Operations can resume at a government tuberculosis laboratory in Atlanta that was shut down this month as part of a moratorium on handling dangerous microbes, the Centers for Disease Control and Prevention announced Thursday.
The moratorium, imposed by the agency after two accidents at other laboratories that could have exposed workers to anthrax and the lethal H5N1 flu virus, was lifted at the lab because it has passed safety inspections and its work is crucial to treating drug-resistant tuberculosis cases all over the world, said Thomas Skinner, a CDC spokesman.
Top priority for reopening will go to labs directly involved in patient care and fighting epidemics, Skinner said. For example, he said, the labs handling the Ebola and chikungunya viruses might reopen soon because the worst epidemic of Ebola in history is underway in West Africa, and cases of chikungunya disease are being diagnosed all over the United States.
The health agency also named 11 outside safety experts who will advise its director, Dr. Thomas R. Frieden, on fixing shoddy procedures at government laboratories.
While there have been calls for a panel with broad investigative powers, like the National Transportation Safety Board, Skinner said in an email that the panel’s purpose was to advise rather than investigate. But he added that “any group member wanting to visit a lab (even unannounced) and speak to any staff member speaking in the lab will be permitted to do so.”

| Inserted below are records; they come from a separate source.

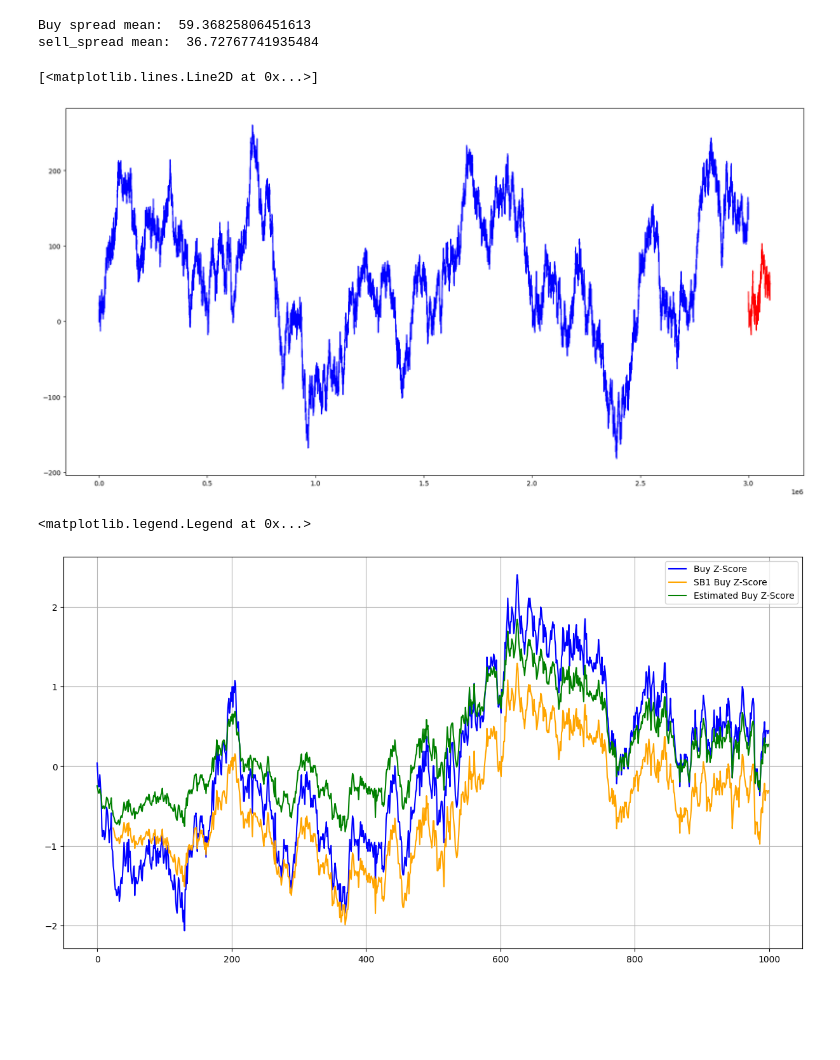
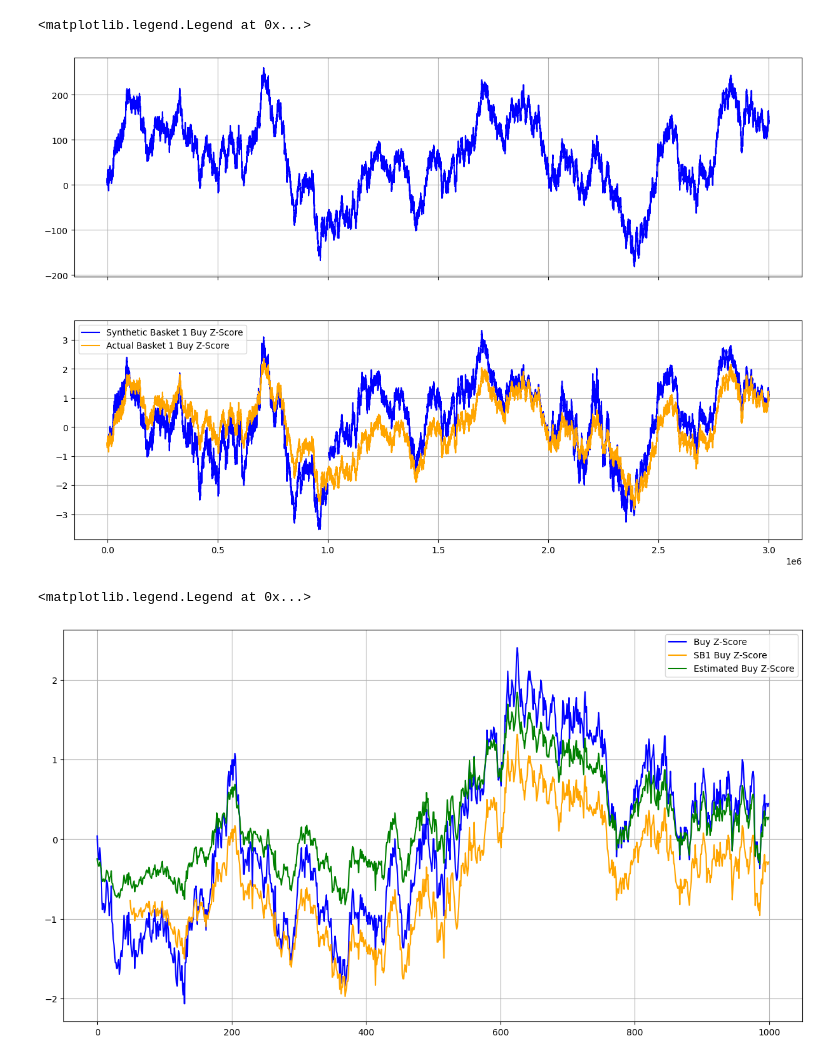
Before and after one commit to ashokolarov/prosperity3, a Jupyter notebook: development/round2/real_data.ipynb, the cells around one changed output. Cells and saved outputs as stored; diff of their text form; code cells hidden in the pictures; blank space fills up the shorter version.

```diff
--- a/development/round2/real_data.ipynb
+++ b/development/round2/real_data.ipynb
@@ -118,7 +118,7 @@ djem_bid = data["DJEMBES"]['bid_price_1']
 old_buy_spread = pb1_ask - (6 * cro_bid + 3 * jams_bid + djem_bid)
 old_sell_spread = pb1_bid - (6 * cro_ask + 3 * jams_ask + djem_ask)
 # %%
-log_file = "../../backtests/newest.log"
+log_file = "../../backtests/test.log"
 trader_data, products_data, activities, trades = process_log(log_file)
 # %%
 # Recorded data
@@ -148,22 +148,22 @@ jam_bid = jam["bid_price_1"]
 djem_ask = djem["ask_price_1"]
 djem_bid = djem["bid_price_1"]
 
-new_buy_spread = pb1_ask - (6 * cro_bid + 3 * jam_bid + djem_bid)
-new_sell_spread = pb1_bid - (6 * cro_ask + 3 * jam_ask + djem_ask)
+buy_spread = pb1_ask - (6 * cro_bid + 3 * jam_bid + djem_bid)
+sell_spread = pb1_bid - (6 * cro_ask + 3 * jam_ask + djem_ask)
-# %%
-buy_spread = np.concatenate((old_buy_spread, new_buy_spread))
-sell_spread = np.concatenate((old_sell_spread, new_sell_spread))
-
-print("Buy spread mean: ", buy_spread.mean())
-print("sell_spread mean: ", sell_spread.mean())
-# %% [output]
-Buy spread mean:  59.36825806451613
-sell_spread mean:  36.72767741935484
-# %%
-plt.figure(figsize=(20, 10))
-plt.plot(time, old_buy_spread, label="Old Buy Spread", color="blue")
-plt.plot(new_time + time.max() + 100, new_buy_spread, label="Old Sell Spread", color="red")
-# %% [output]
-[<matplotlib.lines.Line2D at 0x...>]
-[figure, removed]
+# %%
+z_score_buy = (buy_spread - buy_spread.mean()) / buy_spread.std()
+z_score_sell = (sell_spread - sell_spread.mean()) / sell_spread.std()
+# %%
+fig, axs = plt.subplots(2, 1, figsize=(15, 10), sharex=True)
+
+axs[0].plot(new_time, sb1_buy_spread, label="Synthetic Basket 1 Buy Z-Score", color="blue")
+axs[0].grid()
+
+axs[1].plot(new_time, sb1_zscore_buy, label="Synthetic Basket 1 Buy Z-Score", color="blue")
+axs[1].plot(new_time, z_score_buy, label="Actual Basket 1 Buy Z-Score", color="orange")
+axs[1].grid()
+axs[1].legend()
+# %% [output]
+<matplotlib.legend.Legend at 0x...>
+[figure, added]
 # %%
@@ -217,4 +219,4 @@ plt.grid()
 plt.legend()
 # %% [output]
 <matplotlib.legend.Legend at 0x...>
-[figure, old version]
+[figure, new version]
```
Also changed, not shown: parts of 1 cell of this notebook, 6 other files.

None of the panel’s members have ever been employed by the CDC. Ten of the 11 teach at American medical schools or work at state laboratories; the exception is Heather Sheeley, who works in Britain’s public health agency.
The chairmen are Joseph Kanabrocki, assistant dean for biosafety at the University of Chicago, and Dr. Kenneth Berns of the University of Florida’s medical school.
The appointments drew mixed reviews from other experts. Michael T. Osterholm, a bioterrorism expert who is director of the Center for Infectious Disease Research and Policy at the University of Minnesota, called the panel “an outstanding group.”
Amir Attaran, an expert on public health policy at the University of Ottawa, said the panel’s mandate seemed unusually vague and broad, since the news release describing it referred not just to CDC labs but to “laboratories across the United States,” including private, academic and other federal ones.